§ Description of the task
Check each line of the data for "export" and select those that have it.
══ Input data ══
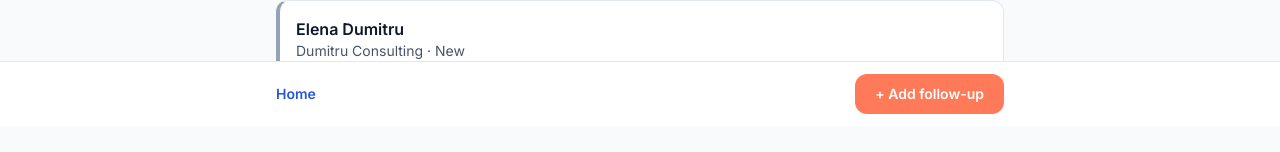
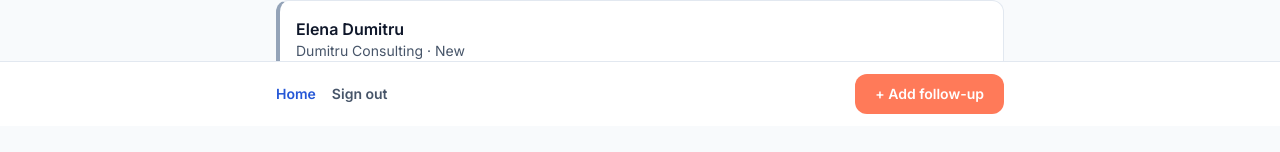
Before and after one commit to Robert-GeorgeDev/Recall, a Next.js app: page /dashboard in a window 1280 px wide. Shown: the part 674-826 px from the top of the page. Built offline with nearby package versions, Linux system fonts and the light colour scheme; no server answers; sample sign-in values are in the browser's storage.

Commit message:
Wrap Dashboard in RequireAuth component

```diff
--- a/app/dashboard/page.tsx
+++ b/app/dashboard/page.tsx
@@ -1,4 +1,6 @@
 import Link from "next/link";
+import RequireAuth from "@/components/require-auth";
+import SignOutButton from "@/components/sign-out-button";
 
 type Group = "overdue" | "today" | "upcoming";
 
@@ -28,6 +30,7 @@ const order: Group[] = ["overdue", "today", "upcoming"];
 
 export default function Dashboard() {
   return (
+    <RequireAuth>
       <main className="mx-auto max-w-3xl px-5 pb-28 pt-10">
         <h1 className="text-3xl font-bold tracking-tight">Good morning</h1>
         <p className="mt-1 text-slate-600">Here&apos;s what needs your attention.</p>
@@ -64,9 +67,12 @@ export default function Dashboard() {
 
         <nav className="fixed inset-x-0 bottom-0 border-t border-line bg-white">
           <div className="mx-auto flex max-w-3xl items-center justify-between px-5 py-3">
+            <div className="flex items-center gap-4">
               <Link href="/" className="text-sm font-semibold text-brand">
                 Home
               </Link>
+              <SignOutButton />
+            </div>
             <button
               type="button"
               className="rounded-xl bg-cta px-5 py-2.5 text-sm font-semibold text-white hover:bg-cta-dark"
@@ -76,5 +82,6 @@ export default function Dashboard() {
           </div>
         </nav>
       </main>
+    </RequireAuth>
   );
 }
```
Lines whose indentation alone changed are shown as unchanged.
═══
§ Result for this task
 export default function Dashboard() {
@@ -64,9 +67,12 @@ export default function Dashboard() {
@@ -76,5 +82,6 @@ export default function Dashboard() {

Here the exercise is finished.